And here's an excerpt from the op-ed in question, Jonathan Zittrain's "Don’t Force Google to ‘Forget,'New York Times, May 14, 2014.
The European Court of Justice ruled on Tuesday that Europeans have a limited “right to be forgotten” by search engines like Google. According to the ruling, an individual can compel Google to remove certain reputation-harming search results that are generated by Googling the individual’s name.
. . . . What if search engine companies were to think more creatively about how such searches might work? In 2007, Google admirably experimented in this area . . .  If search engines allowed for such comments generally, they might be able to give you more influence over the information about you online — without giving you the power to censor. Perhaps querying someone’s name would result in an initial page of search results in which some form of curating was permitted for people sharing that name; the subsequent pages of results would provide the unvarnished material that a regular search now generates.
Seems that a word that recently found liberal (and illiberal) use in the vernacular has curiously re-migrated back into the studied vocabulary of this Harvard professor, but unironically retained its vernacular sense.

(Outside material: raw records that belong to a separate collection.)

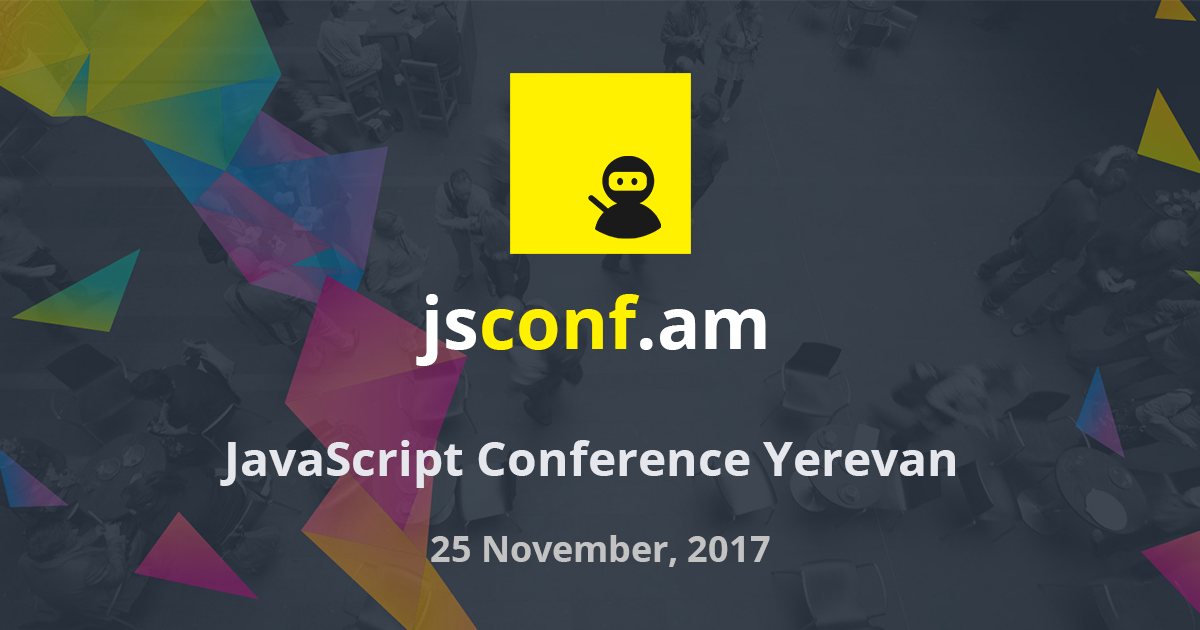
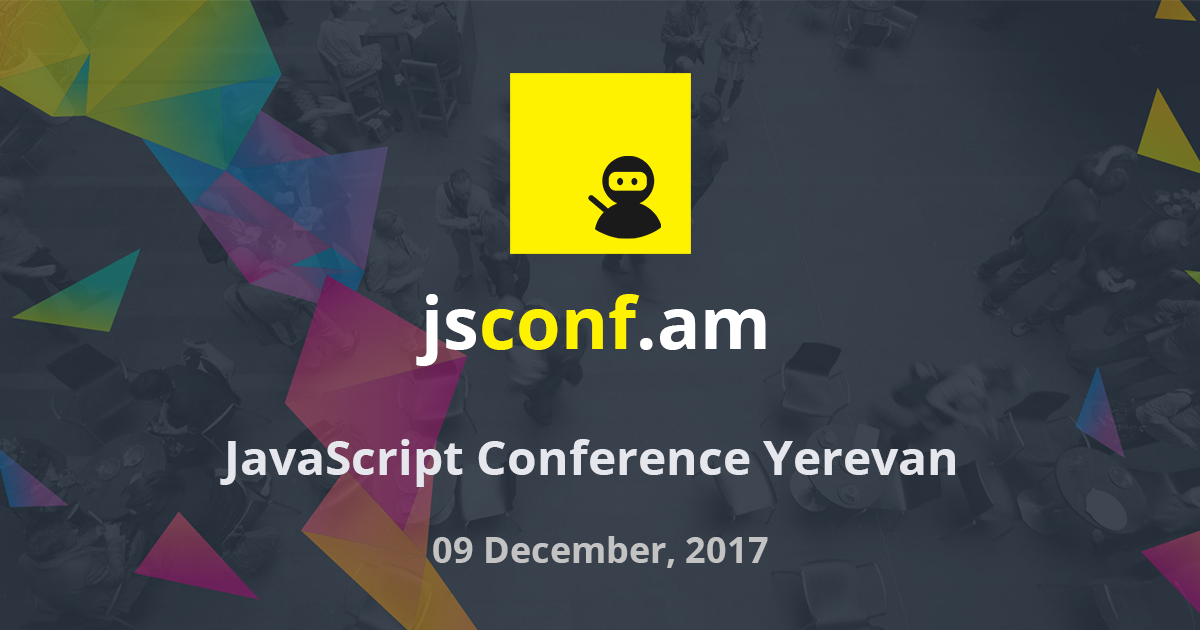
Updates
Webstie: Location
Countdown Timer change date
Fix Tigran Bayburtsyan pic
Divided sponsers and friends
Website: Og:Image

diff --git a/src/Sponsors/Sponsors.vue b/src/Sponsors/Sponsors.vue
@@ -2,13 +2,18 @@
   <section class="Sponsors" id="Sponsors">
     <div class="Container">
 
-      <h3 class="Title">Sponsors and friends</h3>
+      <h3 class="Title">Sponsors</h3>
 
       <div class="CallToAction">
         <a href="mailto:jsconf.am@gmail.com" class="Button -green">
           Become a sponsor
         </a>
       </div>
+
+      <div class="Divider">
+      </div>
+
+      <h1 class="Title -secondary">Partners and friends</h1>
 
       <div class="row justify-content-center justify-content-xl-between">
 
@@ -72,6 +77,7 @@
 export default {
 
 };
+
 </script>
 
 <style scoped>
@@ -85,6 +91,7 @@ export default {
 
 .CallToAction {
   text-align: center;
+  padding-bottom: 40px;
 }
 
 .Img {
@@ -96,10 +103,19 @@ export default {
   margin: 0 auto;
 }
 
+.Divider {
+  border-bottom: 1px solid rgba(141, 198, 63, 0.5);
+  margin-bottom: 20px;
+}
+
 .Title {
   color: #92278f;
   text-align: center;
-  padding-bottom: 10px;
+}
+
+.-secondary {
+  font-size: 26px;
+  font-weight: 600;
 }
 
 .OrgName {
@@ -118,10 +134,13 @@ a {
 }
 
 @media (max-width: 768px) {
+
   .Img {
     width: 120px;
     height: 100px;
   }
+
 }
+
 </style>
 

diff --git a/src/Speakers/Speakers.vue b/src/Speakers/Speakers.vue
@@ -15,6 +15,12 @@
         </div>
 
         <div class="col-sm-6 col-md-4 col-lg-3">
+          <div class="Img -Tigran"></div>
+          <h3 class="Name">Tigran Bayburtsyan</h3>
+          <h5 class="Position">Founder at TreeScale.com</h5>
+        </div>
+
+        <div class="col-sm-6 col-md-4 col-lg-3">
           <a href="mailto:jsconf.am@gmail.com">
             <div class="Img -blank"></div>
             <h3 class="Name">Your Name</h3>
@@ -75,11 +81,6 @@ export default {
           name: 'Vardan Grigoryan',
           position: 'Backend Engineer at Helpin',
         },
-        {
-          img: 'https://scontent.fevn1-2.fna.fbcdn.net/v/t35.0-12/22547115_1927228967302235_934194398_o.jpg?oh=6ec68f5173ea9ba3af45a01c381d92a0&oe=59E6A65B',
-          name: 'Tigran Bayburtsyan',
-          position: 'Founder at TreeScale.com',
-        },
       ],
 
     };
@@ -132,4 +133,9 @@ h3:hover {
 .Img.-blank {
   background-image: url(../_assets/NINJA1.png);
 }
+
+.Img.-Tigran {
+  background-image: url(../_assets/TigranBayburtsyan.jpg);
+}
+
 </style>

diff --git a/src/Location/Location.vue b/src/Location/Location.vue
@@ -2,7 +2,8 @@
   <section class="Location" id="Location">
     <iframe
       class="Map"
-      src="https://www.google.com/maps/embed?pb=!1m18!1m12!1m3!1d3048.1640706992257!2d44.52429321526298!3d40.18316197939297!2m3!1f0!2f0!3f0!3m2!1i1024!2i768!4f13.1!3m3!1m2!1s0x406abd4e4c4a93a9%3A0xb1a196eecbc8204e!2sInnovative+Solutions+and+Technologies+Center+(ISTC)!5e0!3m2!1sen!2s!4v1506956160551" height="450" frameborder="0" style="border:0" allowfullscreen></iframe>
+      src="https://www.google.com/maps/embed?pb=!1m18!1m12!1m3!1d12191.027769150662!2d44.504405399999996!3d40.192222300000005!2m3!1f0!2f0!3f0!3m2!1i1024!2i768!4f13.1!3m3!1m2!1s0x406abd173fd4d621%3A0x213beef7d45c07c5!2z1YDVodW11aHVvdW_1aHVttWrINSx1bTVpdaA1avVr9W11aHVtiDVgNWh1bTVodWs1b3VodaA1aHVtg!5e0!3m2!1sen!2s!4v1508779141495" height="450" frameborder="0" style="border:0" allowfullscreen>
+    </iframe>
 
   </section>
 </template>

diff --git a/src/Header/Header.vue b/src/Header/Header.vue
@@ -14,9 +14,9 @@
         <a href="#Team" class="NavLink" v-smooth-scroll="navConfig" v-on:click="close">TEAM</a>
         <a href="#Location" class="NavLink" v-smooth-scroll="navConfig" v-on:click="close">LOCATION</a>
         <a
-        class="InviteBtn"
-        href="https://goo.gl/forms/QWQzhSb7HqNn2Hem2">
-        Request an invite
+          class="InviteBtn"
+          href="https://goo.gl/forms/QWQzhSb7HqNn2Hem2">
+          Request an invite
         </a>
         <!-- <a href="#">CONTACT</a> -->
       </nav>
@@ -206,6 +206,7 @@ export default {
   .InviteBtn {
     text-align: center;
     margin-top: 10px;
+    margin-left: 0;
   }
 
 }

diff --git a/src/App.vue b/src/App.vue
@@ -83,7 +83,6 @@ a:hover {
   background: #ccc;
   border-radius: 4px;
   font-weight: 500;
-  margin: 0px 20px 20px 0px;
   padding: 15px 30px;
   display: inline-block;
   text-decoration: none;
@@ -114,7 +113,5 @@ a:hover {
   text-decoration: none;
   color: #fff;
 }
-
-
 
 </style>

diff --git a/src/Intro/Intro.vue b/src/Intro/Intro.vue
@@ -5,7 +5,7 @@
 
         <div class="IntroGroup">
 
-          <Countdown date="1511589600" />
+          <Countdown date="1512799200" />
           <h1>JavaScript Conference 2017</h1>
           <h2>25 NOVEMBER, 2017, YEREVAN</h2>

Perhaps the curating of everything is just a passing fad. Perhaps the word has absorbed this 'whatever' usage for the foreseeable future. Or, perhaps, this irony will continue to be noted by the ironists among us -- as when used scare quotes thusly in its 2013 headline Usher To "Curate" Macy's 4th Of July Fireworks, and in its caption for this photo of the artist:

This is a picture of Usher "curating" fireworks. (Courtesy of Macy's)

We live in a curated culture where this advertisement --

-- co-exists with this great explanation of film curating by MoMA's Jenny He (for!)

Selection, arrangement, juxtaposition, contextualization, presentation.


No comments:

Post a Comment

Note: Only a member of this blog may post a comment.